# Work required
Run through the data and copy out every line that mentions the word "ETHUSDC".

Edit tracking data
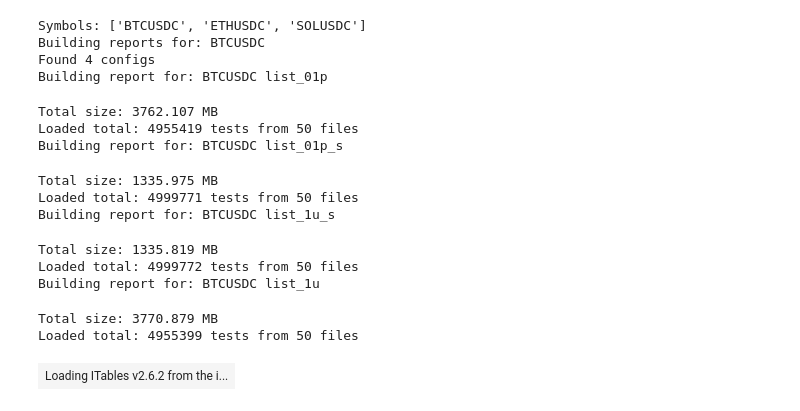
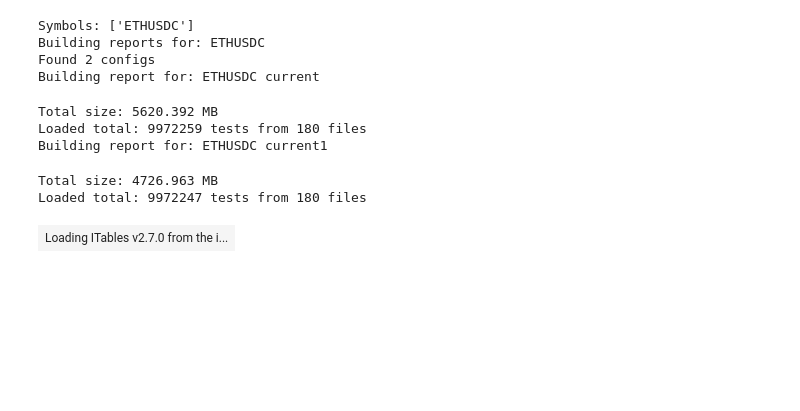
Before and after one commit to alexshabrov/Hedging, a Jupyter notebook: app/backtest/11_base_report.ipynb, the cells around one changed output. Saved outputs shown, nothing was run; the diff lists cells and outputs as text; code cells hidden in the pictures; blank space fills up the shorter version.

```diff
--- a/app/backtest/11_base_report.ipynb
+++ b/app/backtest/11_base_report.ipynb
@@ -40,7 +40,7 @@ def load_tests(symbol, conf):
 import json
 
 def load_confs():
-    folder = './run_confs'
+    folder = '/workspace/Hedging/app/backtest/run_confs'
     confs = {}
 
     for file in os.listdir(folder):
@@ -308,48 +308,42 @@ print(f'Symbols: {symbols}')
 
 csv = []
 
 for symbol in symbols:
     print(f'Building reports for: {symbol}')
 
     # Load confs
     folder = f'/_data/base/{symbol}/results'
     confs = load_confs()
     print(f'Found {len(confs)} configs')
 
     for name, conf in confs.items():
         print(f'Building report for: {symbol} {name}')
 
         # Load tests
         test_data = load_tests(symbol, name)
 
         # Build report
         csv.extend(base_report(test_data, symbol, conf))
 
     break
 
 # Convert to DataFrame
 df = pd.DataFrame(csv)
 
 # Show
 show(df)
 
 # Save
-os.makedirs('reports', exist_ok=True)
-df.to_csv('reports/base_report.csv', index=False)
+os.makedirs('/workspace/Hedging/app/backtest/reports', exist_ok=True)
+df.to_csv('/workspace/Hedging/app/backtest/reports/base_report.csv', index=False)
 # %% [output]
-Symbols: ['BTCUSDC', 'ETHUSDC', 'SOLUSDC']
-Building reports for: BTCUSDC
-Found 4 configs
-Building report for: BTCUSDC list_01p
+Symbols: ['ETHUSDC']
+Building reports for: ETHUSDC
+Found 2 configs
+Building report for: ETHUSDC current
-Total size: 3762.107 MB
-Loaded total: 4955419 tests from 50 files
-Building report for: BTCUSDC list_01p_s
+Total size: 5620.392 MB
+Loaded total: 9972259 tests from 180 files
+Building report for: ETHUSDC current1
-Total size: 1335.975 MB
-Loaded total: 4999771 tests from 50 files
-Building report for: BTCUSDC list_1u_s
+Total size: 4726.963 MB
+Loaded total: 9972247 tests from 180 files
-Total size: 1335.819 MB
-Loaded total: 4999772 tests from 50 files
-Building report for: BTCUSDC list_1u
-Total size: 3770.879 MB
-Loaded total: 4955399 tests from 50 files
-| Loading ITables v2.6.2 from the i... |
+| Loading ITables v2.7.0 from the i... |
```
Also changed, not shown: 8 other files.
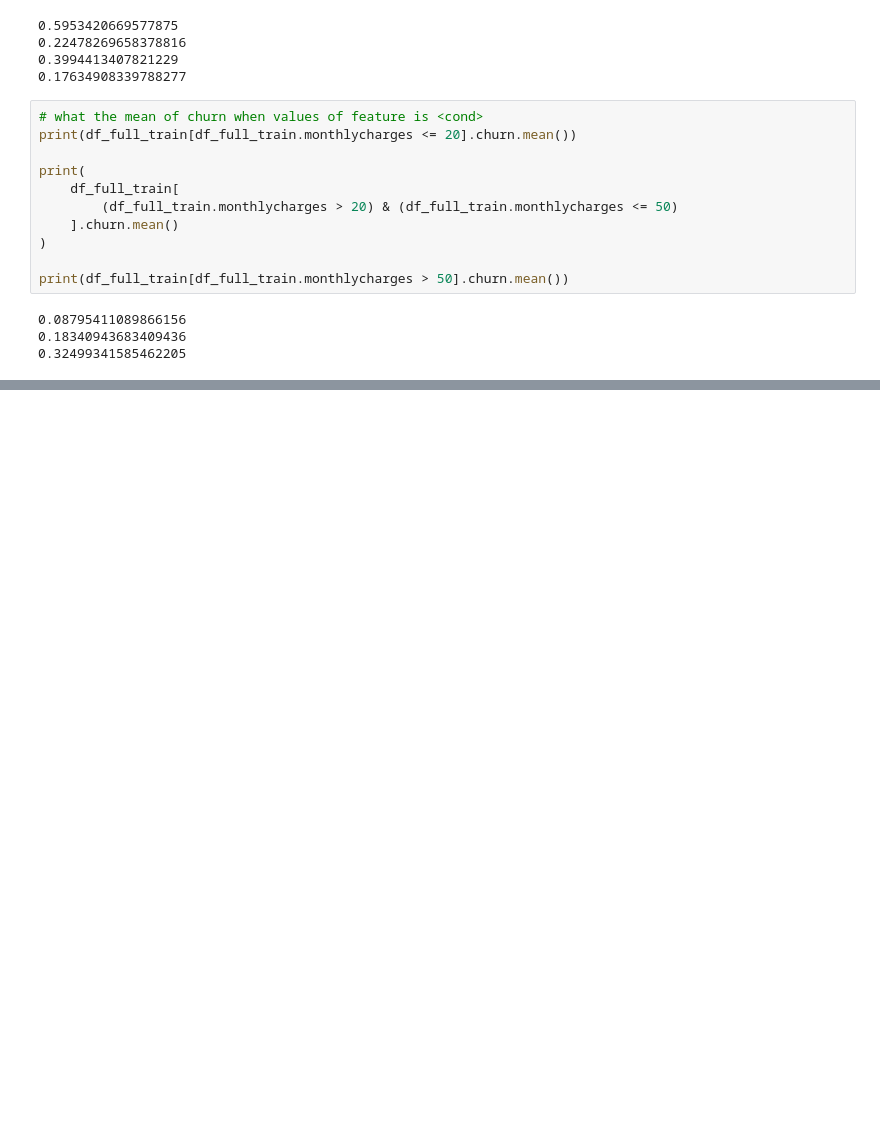
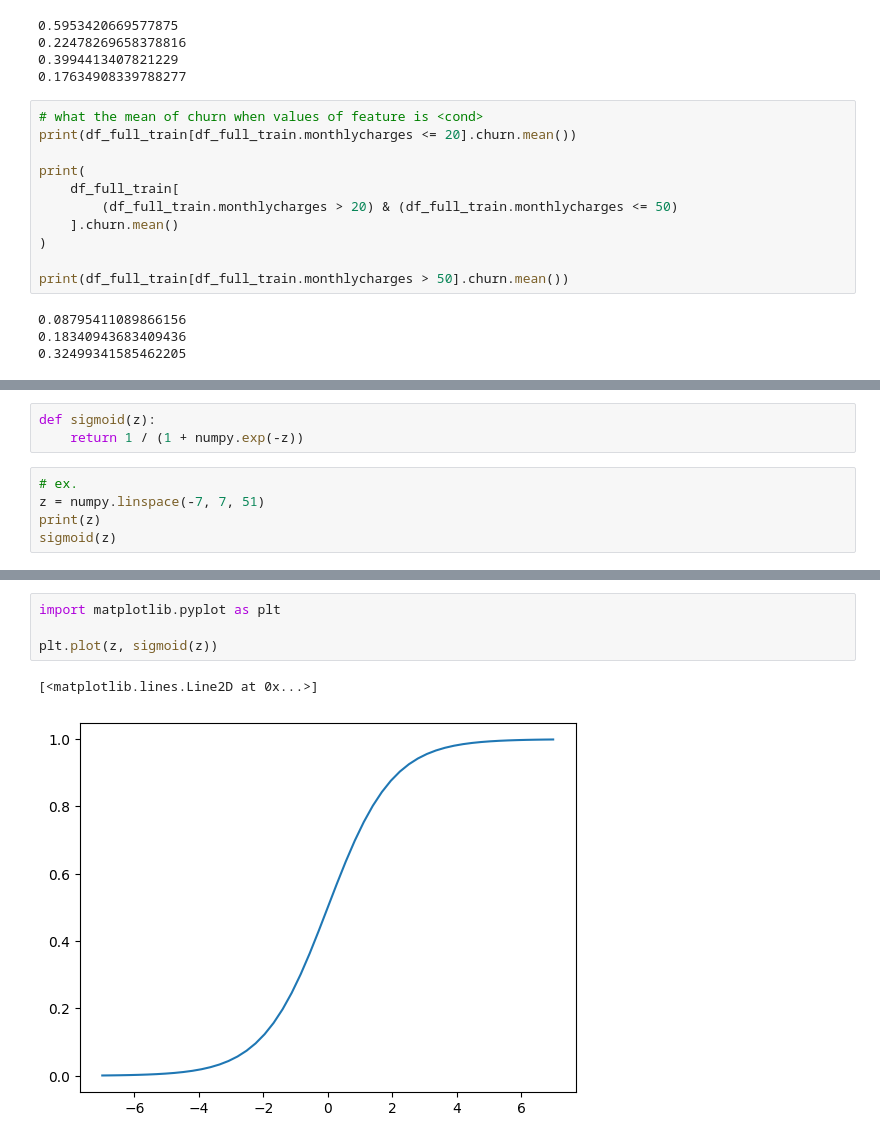
Before and after one commit to ZeenaKareemAlhello/machine-learning, a Jupyter notebook: notebooks/lessons/4_binary_classification.ipynb, the cells around one changed output, grey strips where cells are left out. Saved outputs shown, nothing was run; the diff lists cells and outputs as text; blank space fills up the shorter version.

```diff
--- a/notebooks/lessons/4_binary_classification.ipynb
+++ b/notebooks/lessons/4_binary_classification.ipynb
@@ -527,0 +579,8 @@ print(df_full_train[df_full_train.monthlycharges > 50].churn.mean())
+# %%
+def sigmoid(z):
+    return 1 / (1 + numpy.exp(-z))
+# %%
+# ex.
+z = numpy.linspace(-7, 7, 51)
+print(z)
+sigmoid(z)
@@ -527,0 +602,7 @@ print(df_full_train[df_full_train.monthlycharges > 50].churn.mean())
+# %%
+import matplotlib.pyplot as plt
+
+plt.plot(z, sigmoid(z))
+# %% [output]
+[<matplotlib.lines.Line2D at 0x...>]
+[figure, added]
```
Also changed, not shown: parts of 20 cells of this notebook, 3 other files.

# Written solution
-Symbols: ['BTCUSDC', 'ETHUSDC', 'SOLUSDC']
+Symbols: ['ETHUSDC']
+Building reports for: ETHUSDC
+Building report for: ETHUSDC current
+Building report for: ETHUSDC current1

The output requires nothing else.